▸ PROBLEM DETAILS
Copy every line of the listing that holds the string "part".

MATERIAL FOR THIS TASK section start

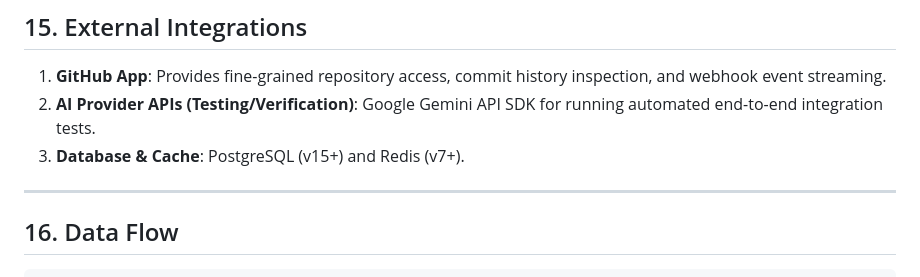
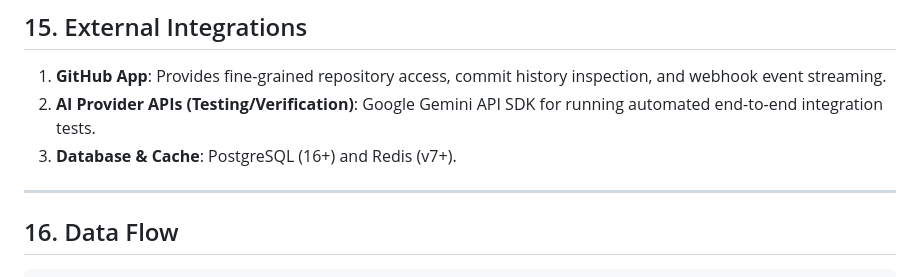
Before and after one commit to vishu1803/Ai-job-mcp, a Markdown page: docs/architecture.md, the part around the change. GitHub-like rendering.

```diff
--- a/docs/architecture.md
+++ b/docs/architecture.md
@@ -229,7 +229,7 @@ The platform operates as a tool and context server for external AI clients:
 ## 15. External Integrations
 1. **GitHub App**: Provides fine-grained repository access, commit history inspection, and webhook event streaming.
 2. **AI Provider APIs (Testing/Verification)**: Google Gemini API SDK for running automated end-to-end integration tests.
-3. **Database & Cache**: PostgreSQL (v15+) and Redis (v7+).
+3. **Database & Cache**: PostgreSQL (16+) and Redis (v7+).
 
 ---
 
```
Also changed, not shown: docs/integrations.md (+1 -1 lines), project.md (+4 -3 lines).
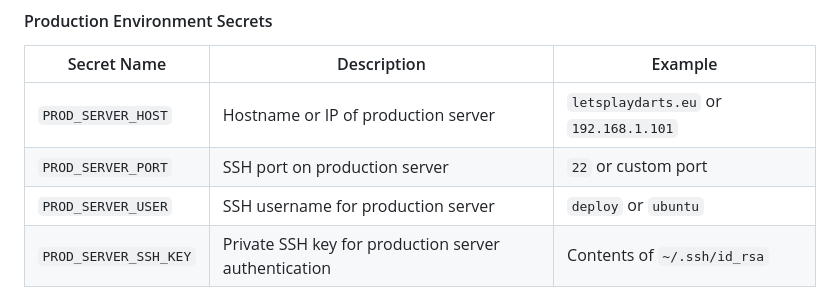
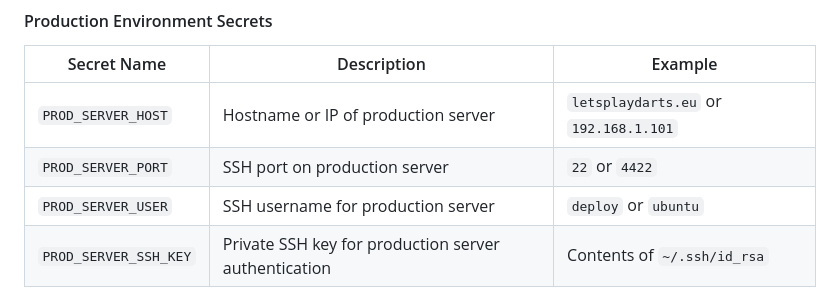
Before and after one commit to dgroen/dartserver-pythonapp, a Markdown page: .github/workflows/README.md, the part around the change. Rendered like a GitHub page.

Commit message:
testing deployment

```diff
--- a/.github/workflows/README.md
+++ b/.github/workflows/README.md
@@ -86,7 +86,7 @@ The following secrets must be configured in the GitHub repository:
 | Secret Name | Description | Example |
 |------------|-------------|---------|
 | `PROD_SERVER_HOST` | Hostname or IP of production server | `letsplaydarts.eu` or `192.168.1.101` |
-| `PROD_SERVER_PORT` | SSH port on production server | `22` or custom port |
+| `PROD_SERVER_PORT` | SSH port on production server | `22` or `4422` |
 | `PROD_SERVER_USER` | SSH username for production server | `deploy` or `ubuntu` |
 | `PROD_SERVER_SSH_KEY` | Private SSH key for production server authentication | Contents of `~/.ssh/id_rsa` |
 
```
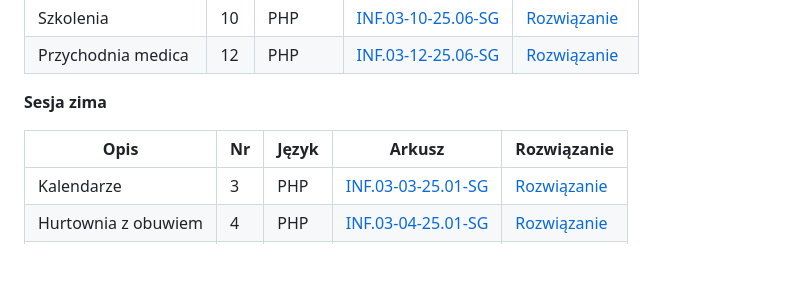
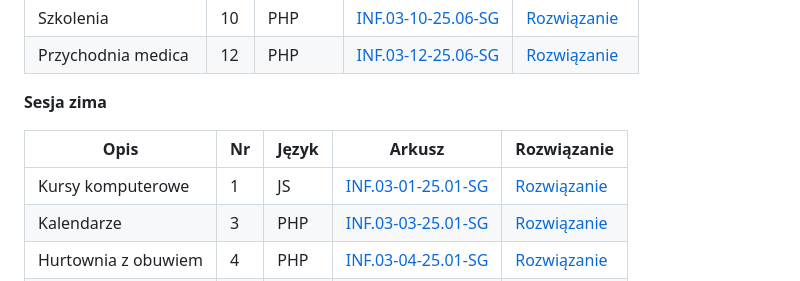
Before and after one commit to alanwnuczko/INF03, a Markdown page: README.md, the part around the change. Rendered like a GitHub page; blank space fills up the shorter version.

```diff
--- a/README.md
+++ b/README.md
@@ -69,6 +69,7 @@ INF03/
 
 | Opis | Nr | Język | Arkusz | Rozwiązanie |
 |---|---|---|---|---|
+| Kursy komputerowe | 1 | JS | [INF.03-01-25.01-SG](Egzamin_pr/Egzamin_JS/INF03-01-25-01-SG/arkusz_i_baza/INF03-01-25-01-SG.pdf) | [Rozwiązanie](Egzamin_pr/Egzamin_JS/INF03-01-25-01-SG/) |
 | Kalendarze | 3 | PHP | [INF.03-03-25.01-SG](Egzamin_pr/Egzamin_PHP/INF03-03-25-01-SG/arkusz_i_baza/INF03-03-25-01-SG.pdf) | [Rozwiązanie](Egzamin_pr/Egzamin_PHP/INF03-03-25-01-SG/) |
 | Hurtownia z obuwiem | 4 | PHP | [INF.03-04-25.01-SG](Egzamin_pr/Egzamin_PHP/INF03-04-25-01-SG/arkusz_i_baza/INF03-04-25-01-SG.pdf) | [Rozwiązanie](Egzamin_pr/Egzamin_PHP/INF03-04-25-01-SG/) |
 | Szkolenia | 5 | PHP | [INF.03-05-25.01-SG](Egzamin_pr/Egzamin_PHP/INF03-05-25-01-SG/arkusz_i_baza/INF03-05-25-01-SG.pdf) | [Rozwiązanie](Egzamin_pr/Egzamin_PHP/INF03-05-25-01-SG/) |
```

MATERIAL FOR THIS TASK section end

▸ ANSWER BOX
Before and after one commit to vishu1803/Ai-job-mcp, a Markdown page: docs/architecture.md, the part around the change. GitHub-like rendering.
Before and after one commit to dgroen/dartserver-pythonapp, a Markdown page: .github/workflows/README.md, the part around the change. Rendered like a GitHub page.
Before and after one commit to alanwnuczko/INF03, a Markdown page: README.md, the part around the change. Rendered like a GitHub page; blank space fills up the shorter version.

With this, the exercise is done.